Here’s a tidy little thing that was added to git a while back: git config push.followTags true

Once you set this config in git, any tags that you create with npm version will automatically be grabbed and included when you make a regular push to GitHub, or wherever your repos are. No more needing to remember to specially handle your tags!

This has been available for a few versions of git, but its (re‑) discovery within the npm office was met with joy.

“Whoaaaaaa!” —an npm, Inc. developer

“Suddenly tags aren’t a massive pain in the ass!” —another npm, Inc. developer

Give it a shot.

guest post: testing and deploying with ordered npm run scripts

Also on the topic of simplifying your workload…

If there’s a package.json file in your project, you have the opportunity to include time-saving scripts for your development process. npm test is the most common — in fact, it’s included by default when you initialize a new package.json — but there’s much more you can script to cover both testing and what code gets run after the application is terminated.

Learn more in this guest post from Kenneth Ormandy of Surge.

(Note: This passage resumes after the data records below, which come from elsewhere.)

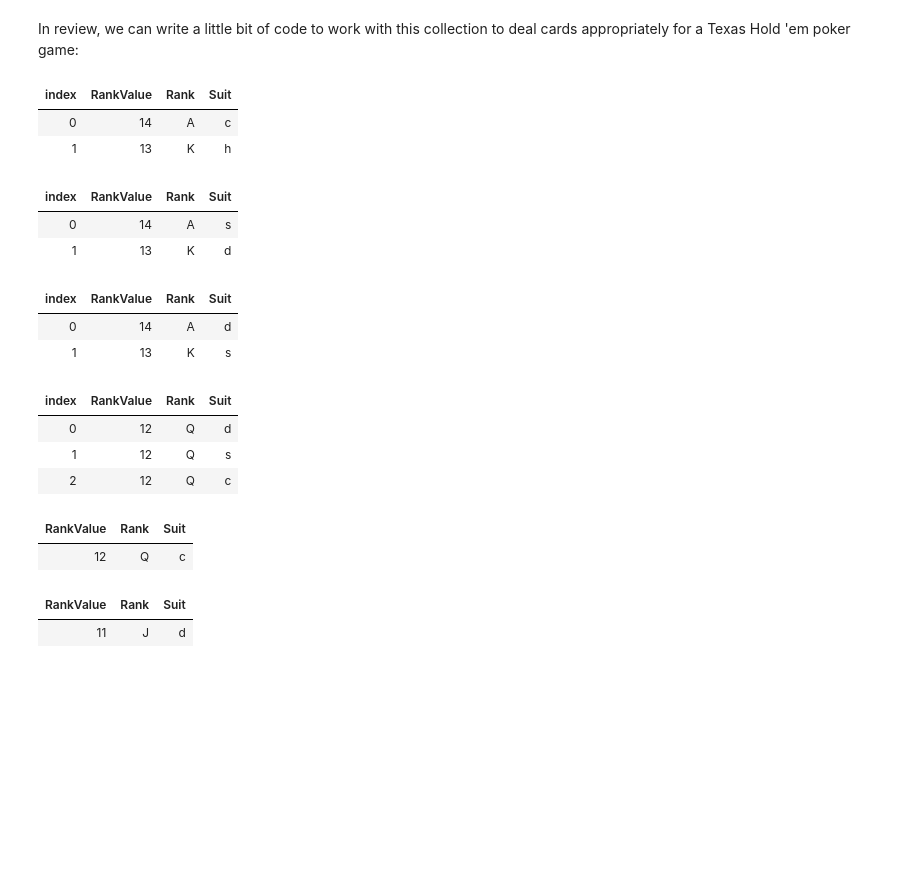
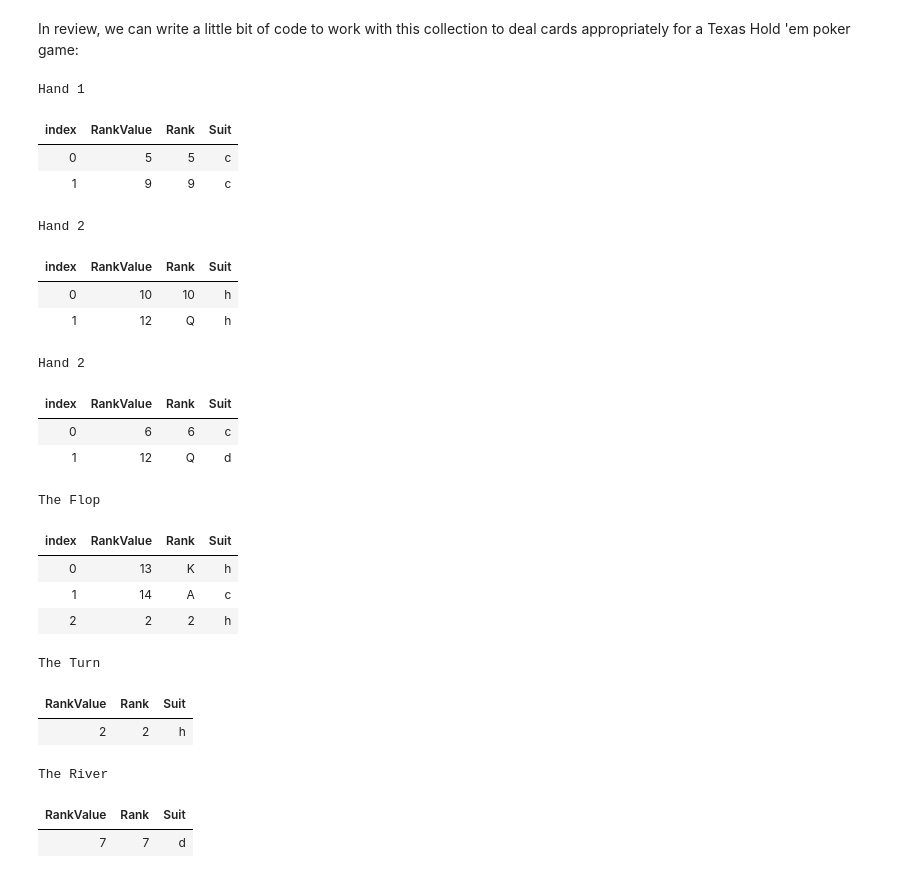
Before and after one commit to csharpfritz/csharp_with_csharpfritz, a Jupyter notebook: notebooks/0106-LINQ.ipynb, the cells around one changed output. Drawn from its saved outputs; the diff is of its cells as text; code cells hidden in the pictures; blank space fills up the shorter version.

```diff
--- a/notebooks/0106-LINQ.ipynb
+++ b/notebooks/0106-LINQ.ipynb
@@ -67,43 +71,55 @@ In review, we can write a little bit of code to work with this collection to dea
 # %%
 var ourDeck = TheDeck.Shuffle().Shuffle();
 
 var hand1 = new List<Card>();
 var hand2 = new List<Card>();
 var hand3 = new List<Card>();
 hand1.Add(ourDeck.Skip(1).First());
 hand2.Add(ourDeck.Skip(2).First());
 hand3.Add(ourDeck.Skip(3).First());
 hand1.Add(ourDeck.Skip(4).First());
 hand2.Add(ourDeck.Skip(5).First());
 hand3.Add(ourDeck.Skip(6).First());
 
+display("Hand 1");
 display(hand1);
+display("Hand 2");
 display(hand2);
+display("Hand 2");
 display(hand3);
 
 // Burn a card and deal the next 3 cards called 'the flop'
+display("The Flop");
 display(ourDeck.Skip(8).Take(3));
 
 // Burn a card and take one card called 'the turn'
+display("The Turn");
 display(ourDeck.Skip(10).First());
 
 // Burn a card and take the final card called 'the river'
+display("The River");
 display(ourDeck.Skip(12).First());
 # %% [output]
+Hand 1
 | index | RankValue | Rank | Suit |
-| 0 | 14 | A | c |
-| 1 | 13 | K | h |
+| 0 | 5 | 5 | c |
+| 1 | 9 | 9 | c |
+Hand 2
 | index | RankValue | Rank | Suit |
-| 0 | 14 | A | s |
-| 1 | 13 | K | d |
+| 0 | 10 | 10 | h |
+| 1 | 12 | Q | h |
+Hand 2
 | index | RankValue | Rank | Suit |
-| 0 | 14 | A | d |
-| 1 | 13 | K | s |
+| 0 | 6 | 6 | c |
+| 1 | 12 | Q | d |
+The Flop
 | index | RankValue | Rank | Suit |
-| 0 | 12 | Q | d |
-| 1 | 12 | Q | s |
-| 2 | 12 | Q | c |
+| 0 | 13 | K | h |
+| 1 | 14 | A | c |
+| 2 | 2 | 2 | h |
+The Turn
 | RankValue | Rank | Suit |
-| 12 | Q | c |
+| 2 | 2 | h |
+The River
 | RankValue | Rank | Suit |
-| 11 | J | d |
+| 7 | 7 | d |
```
Also changed, not shown: parts of 21 cells of this notebook, 3 other files.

40 npm modules Croissant can’t live without

Dave from Croissant took the time to list out (and alphabetize) the 40 (!) npm modules their team can’t live without: Sharing is caring.

40 covered, 178,221 to go. Want to tell us about your favorites?

npm ama Brasil

If you weren’t able to attend BrazilJS, you missed not only a collectible npm USB charger, but a fine keynote from our own Laurie Voss.

You’re on your own for the chargers — your battery’ll last longer if you just turn down the screen brightness… — but if you want Laurie’s slides, you’re in luck: npm past, present & future.

join the npm usability testing hall of fame

Each week, we ask for volunteers to help our Nick Cawthon review upcoming improvements to package discovery, registry pages, and managing npm features; and share your feedback. This can bring not only lucre and fineries but the immortality of fame. Just ask these heroes:

Sign up here for a 30-minute UX session.

up next: a React custom renderer for my toaster


It’s so exciting that React’s core and renderer are now separated! This allows custom renderers for any browser! Even things that aren’t browsers! Like… the command line. We don’t know why you’d want to do that, but you can!

Behold: react-blessed, a React custom renderer for blessed.


a Node working hero is something to be

Hired connects Node developers with over 2,500 vetted tech companies in 13 major tech hubs, probably including yours. Developers on Hired receive an average of 5 interview requests within a week. Looking for a job? Check them out.